━━━━━ Supplied material ━━━━━

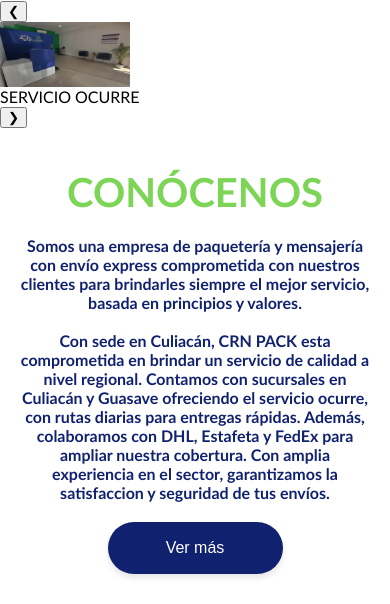
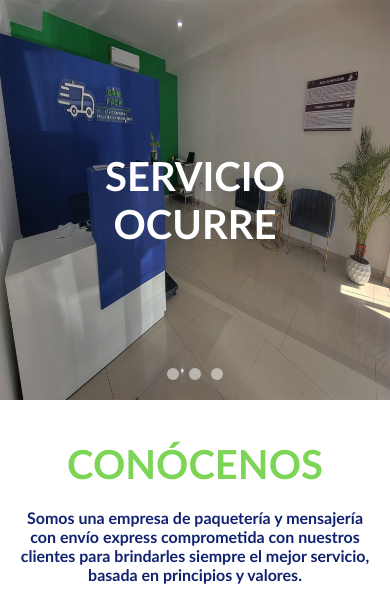
Before and after one commit to MacbethCarrillo/Proyectos-HTML-PHP, a PHP site: page / in a window 390 px wide. Shown: the part 76-680 px from the top of the page. Run offline with PHP 8.4, Linux system fonts and the light colour scheme.

Commit message:
Update styles.css

```diff
--- a/CRN PACK Sitio Web/styles.css
+++ b/CRN PACK Sitio Web/styles.css
@@ -191,12 +191,36 @@
     display: flex;
     transition: transform 0.5s ease-in-out;
     width: 300%;
+    user-select: none; /* Evita que el contenido se seleccione */
+}
+
+.carousel-image-container {
+    position: relative;
+    width: 33.33%; /* Ajusta según el número de imágenes */
 }
 
 .carousel-images img {
-    width: 33.33%;
+    width: 100%; /* Asegúrate de que la imagen ocupe todo el contenedor */
     height: auto;
     display: block;
+    pointer-events: none; /* Evita que el puntero interactúe con la imagen */
+    user-select: none; /* Evita que el contenido se seleccione */
+    -webkit-user-select: none; /* Evita la selección en Safari */
+    -ms-user-select: none; /* Internet Explorer/Edge */
+    -moz-user-select: none; /* Firefox */
+}
+
+.carousel-text {
+    position: absolute;
+    top: 50%;
+    left: 140px; /* Ajusta según sea necesario */
+    transform: translateY(-50%);
+    color: white;
+    font-size: 5em; /* Ajusta el tamaño de fuente según sea necesario */
+    font-family: 'Trebuchet MS', sans-serif; /* Fuente personalizada */
+    font-weight: bold; /* Texto en negrita */
+    pointer-events: none; /* Evita la interacción con el texto */
+    user-select: none; /* Evita que el texto se seleccione */
 }
 
 .carousel-dots {
@@ -222,18 +246,58 @@
     background-color: #ffffff;
 }
 
-@media(max-width: 400px){
+.carousel-btn {
+    position: absolute;
+    top: 50%;
+    transform: translateY(-50%);
+    background-color: rgba(0, 0, 0, 0.5);
+    border: none;
+    color: white;
+    font-size: 2rem;
+    padding: 10px;
+    cursor: pointer;
+    z-index: 2;
+}
+
+.prev-btn {
+    left: 10px;
+}
+
+.next-btn {
+    right: 10px;
+}
+
+.carousel-btn:hover {
+    background-color: rgba(0, 0, 0, 0.8);
+}
+
+@media(max-width: 1100px) {
+    .carousel-btn {
+        display: none;
+    }
+
+    .carousel-images img {
+        height: 400px;
+    }
 
     .carousel-dots {
         bottom: 20px;
+
     }
 
     .carousel-dots button {
-        width: 5px;
+        width: 12px;
         height: 12px;
     }
 
+    .carousel-text {
+        text-align: center;
+        left: 50%;
+        transform: translate(-50%, -50%); /* Centrar vertical y horizontalmente */
+        font-size: 2.5em; /* Tamaño de fuente grande para pantallas pequeñas */
+    }
 }
+
 
 /* ---------------------------------------DIV NOSOTROS--------------------------------- */
 .nosotros {
```
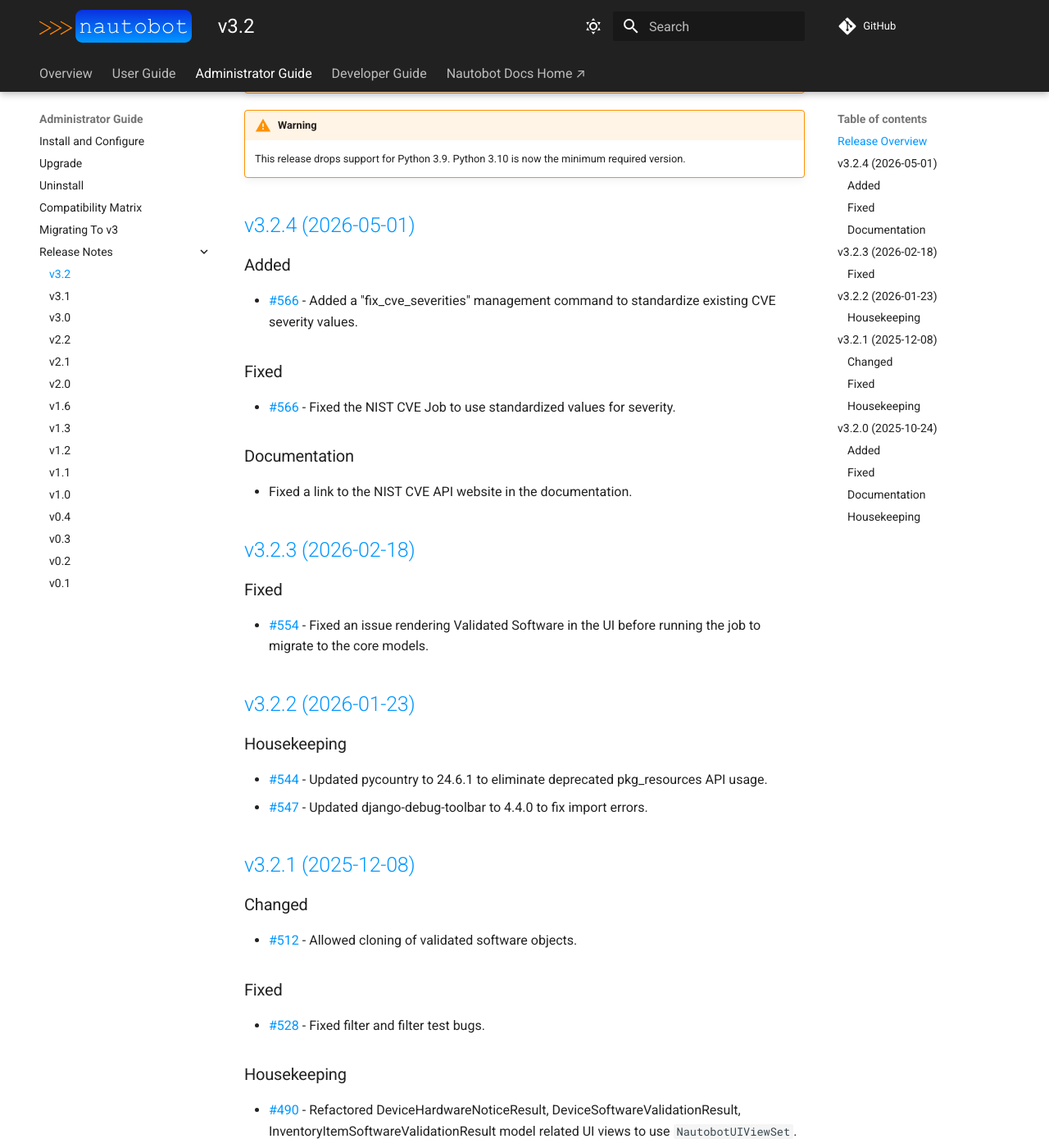
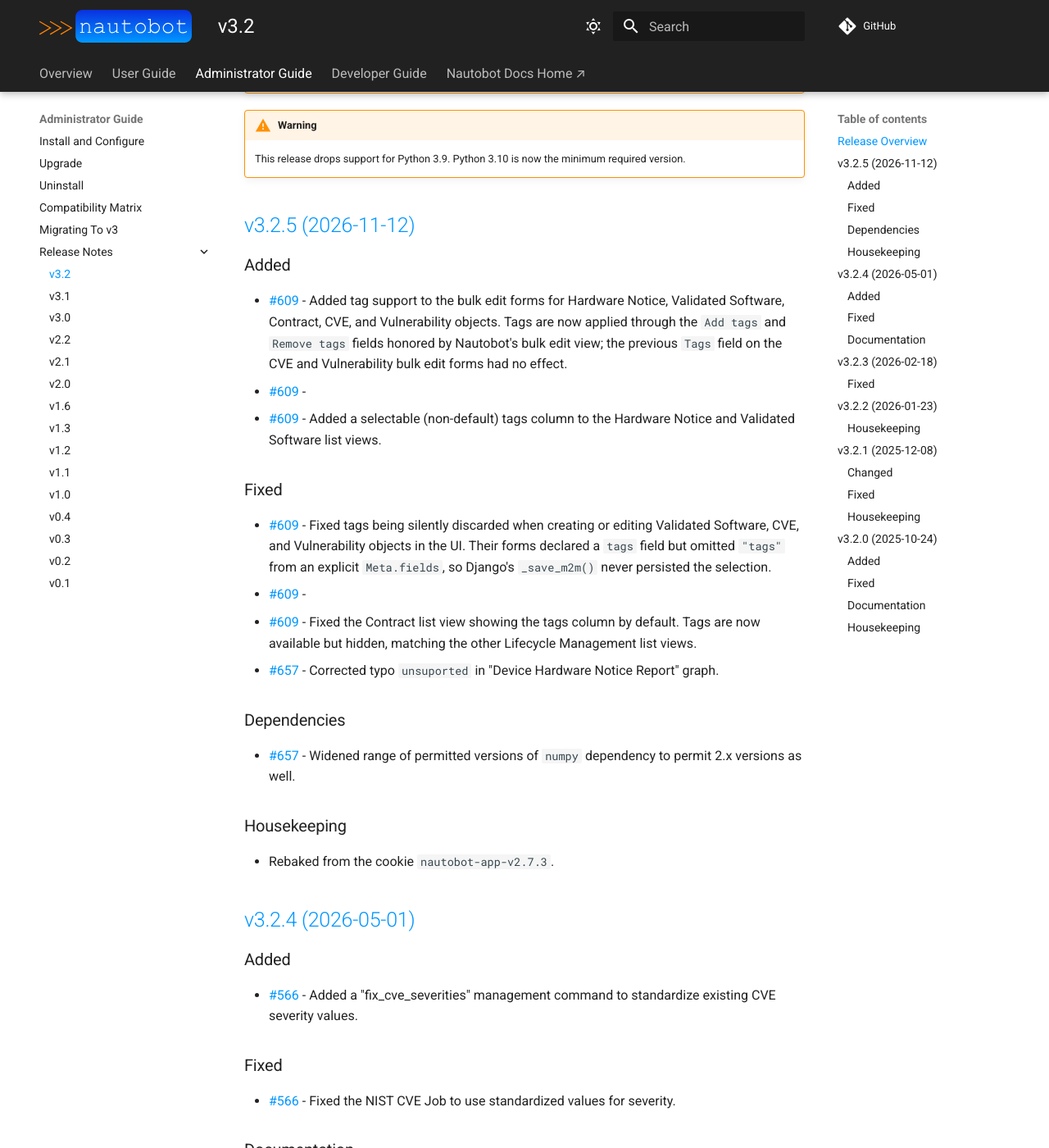
Before and after one commit to nautobot/nautobot-app-device-lifecycle-mgmt, an MkDocs documentation site: the page built from docs/admin/release_notes/version_3.2.md, in a window 1280 px wide and 1400 px high, scrolled down 427 px. Shown: the whole window at 82% size. Built offline with MkDocs 1.6.1 and Material for MkDocs 9.7.7, drawn with Linux system fonts in a browser that asks for light colours; comment, search, counter and statistics services are not loaded.

Commit message:
prepare release v3.2.5

```diff
--- a/docs/admin/release_notes/version_3.2.md
+++ b/docs/admin/release_notes/version_3.2.md
@@ -14,6 +14,29 @@ Device Lifecycle Management App version 3.2.0 adds support for ArubaOS and PanOS
 
 <!-- towncrier release notes start -->
 
+
+## [v3.2.5 (2026-11-12)](https://github.com/nautobot/nautobot-app-device-lifecycle-mgmt/releases/tag/v3.2.5)
+
+### Added
+
+- [#609](https://github.com/nautobot/nautobot-app-device-lifecycle-mgmt/issues/609) - Added tag support to the bulk edit forms for Hardware Notice, Validated Software, Contract, CVE, and Vulnerability objects. Tags are now applied through the `Add tags` and `Remove tags` fields honored by Nautobot's bulk edit view; the previous `Tags` field on the CVE and Vulnerability bulk edit forms had no effect.
+- [#609](https://github.com/nautobot/nautobot-app-device-lifecycle-mgmt/issues/609) -
+- [#609](https://github.com/nautobot/nautobot-app-device-lifecycle-mgmt/issues/609) - Added a selectable (non-default) tags column to the Hardware Notice and Validated Software list views.
+
+### Fixed
+
+- [#609](https://github.com/nautobot/nautobot-app-device-lifecycle-mgmt/issues/609) - Fixed tags being silently discarded when creating or editing Validated Software, CVE, and Vulnerability objects in the UI. Their forms declared a `tags` field but omitted `"tags"` from an explicit `Meta.fields`, so Django's `_save_m2m()` never persisted the selection.
+- [#609](https://github.com/nautobot/nautobot-app-device-lifecycle-mgmt/issues/609) -
+- [#609](https://github.com/nautobot/nautobot-app-device-lifecycle-mgmt/issues/609) - Fixed the Contract list view showing the tags column by default. Tags are now available but hidden, matching the other Lifecycle Management list views.
+- [#657](https://github.com/nautobot/nautobot-app-device-lifecycle-mgmt/issues/657) - Corrected typo `unsuported` in "Device Hardware Notice Report" graph.
+
+### Dependencies
+
+- [#657](https://github.com/nautobot/nautobot-app-device-lifecycle-mgmt/issues/657) - Widened range of permitted versions of `numpy` dependency to permit 2.x versions as well.
+
+### Housekeeping
+
+- Rebaked from the cookie `nautobot-app-v2.7.3`.
 
 ## [v3.2.4 (2026-05-01)](https://github.com/nautobot/nautobot-app-device-lifecycle-mgmt/releases/tag/v3.2.4)
 
--- a/pyproject.toml
+++ b/pyproject.toml
@@ -1,6 +1,6 @@
 [tool.poetry]
 name = "nautobot-device-lifecycle-mgmt"
-version = "3.2.4"
+version = "3.2.5"
 description = "Manages device lifecycles for platforms and software."
 authors = ["Network to Code, LLC <info@networktocode.com>"]
 license = "Apache-2.0"
```
Also changed, not shown: 6 other files.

━━━━━

[Task instructions] Among the lines above, return each one holding the string "carousel".

[Written response]
+.carousel-image-container {
 .carousel-images img {
+.carousel-text {
 .carousel-dots {
+.carousel-btn {
+.carousel-btn:hover {
+    .carousel-btn {
+    .carousel-images img {
     .carousel-dots {
     .carousel-dots button {
+    .carousel-text {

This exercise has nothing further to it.